> [SOURCE MATERIAL]
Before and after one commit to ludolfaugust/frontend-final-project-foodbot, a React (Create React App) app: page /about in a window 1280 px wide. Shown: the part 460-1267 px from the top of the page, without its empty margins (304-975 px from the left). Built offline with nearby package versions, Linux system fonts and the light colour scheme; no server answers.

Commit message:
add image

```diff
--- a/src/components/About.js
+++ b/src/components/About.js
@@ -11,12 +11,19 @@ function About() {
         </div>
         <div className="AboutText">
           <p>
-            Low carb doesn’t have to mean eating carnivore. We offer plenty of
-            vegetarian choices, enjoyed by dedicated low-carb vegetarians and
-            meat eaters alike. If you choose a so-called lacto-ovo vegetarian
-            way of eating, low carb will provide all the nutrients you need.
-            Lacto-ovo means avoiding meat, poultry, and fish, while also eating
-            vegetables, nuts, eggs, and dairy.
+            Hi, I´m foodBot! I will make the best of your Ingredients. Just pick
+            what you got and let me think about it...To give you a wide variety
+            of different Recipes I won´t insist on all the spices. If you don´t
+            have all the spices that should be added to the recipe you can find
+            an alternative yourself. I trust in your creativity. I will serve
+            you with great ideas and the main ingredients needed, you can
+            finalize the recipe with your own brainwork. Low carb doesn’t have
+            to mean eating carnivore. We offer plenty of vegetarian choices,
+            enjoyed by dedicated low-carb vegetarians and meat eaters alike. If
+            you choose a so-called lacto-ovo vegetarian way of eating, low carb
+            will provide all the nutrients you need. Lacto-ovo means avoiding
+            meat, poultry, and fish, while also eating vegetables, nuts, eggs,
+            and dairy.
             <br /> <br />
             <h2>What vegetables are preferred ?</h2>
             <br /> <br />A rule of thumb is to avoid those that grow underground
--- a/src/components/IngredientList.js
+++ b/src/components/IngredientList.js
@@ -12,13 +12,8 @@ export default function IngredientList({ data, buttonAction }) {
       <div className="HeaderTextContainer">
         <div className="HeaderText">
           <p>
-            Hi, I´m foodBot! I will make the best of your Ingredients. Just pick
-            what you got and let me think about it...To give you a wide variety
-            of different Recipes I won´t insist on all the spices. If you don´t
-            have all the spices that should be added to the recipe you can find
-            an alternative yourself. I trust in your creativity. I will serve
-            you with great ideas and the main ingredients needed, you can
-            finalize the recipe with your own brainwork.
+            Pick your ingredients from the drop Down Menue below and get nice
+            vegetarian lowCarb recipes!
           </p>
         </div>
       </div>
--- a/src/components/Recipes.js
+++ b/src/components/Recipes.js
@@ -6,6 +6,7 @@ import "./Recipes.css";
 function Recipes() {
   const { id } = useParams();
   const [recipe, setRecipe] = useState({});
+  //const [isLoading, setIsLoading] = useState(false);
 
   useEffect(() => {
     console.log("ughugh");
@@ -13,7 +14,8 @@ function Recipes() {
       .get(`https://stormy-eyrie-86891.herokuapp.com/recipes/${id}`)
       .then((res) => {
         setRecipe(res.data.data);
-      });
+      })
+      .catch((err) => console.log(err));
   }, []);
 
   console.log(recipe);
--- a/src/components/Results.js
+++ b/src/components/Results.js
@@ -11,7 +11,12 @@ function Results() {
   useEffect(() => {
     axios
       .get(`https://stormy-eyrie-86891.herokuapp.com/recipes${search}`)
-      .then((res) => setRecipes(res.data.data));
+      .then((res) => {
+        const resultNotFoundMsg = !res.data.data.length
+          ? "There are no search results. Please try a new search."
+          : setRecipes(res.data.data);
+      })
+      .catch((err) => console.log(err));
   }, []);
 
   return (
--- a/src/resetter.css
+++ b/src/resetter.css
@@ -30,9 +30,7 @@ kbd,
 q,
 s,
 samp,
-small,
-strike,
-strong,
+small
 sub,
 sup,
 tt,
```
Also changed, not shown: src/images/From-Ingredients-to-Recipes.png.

> [TRY IT] The required output is a copy of each line in the records where the string "means" occurs.

> [TASK SOLUTION]
-            Lacto-ovo means avoiding meat, poultry, and fish, while also eating
+            will provide all the nutrients you need. Lacto-ovo means avoiding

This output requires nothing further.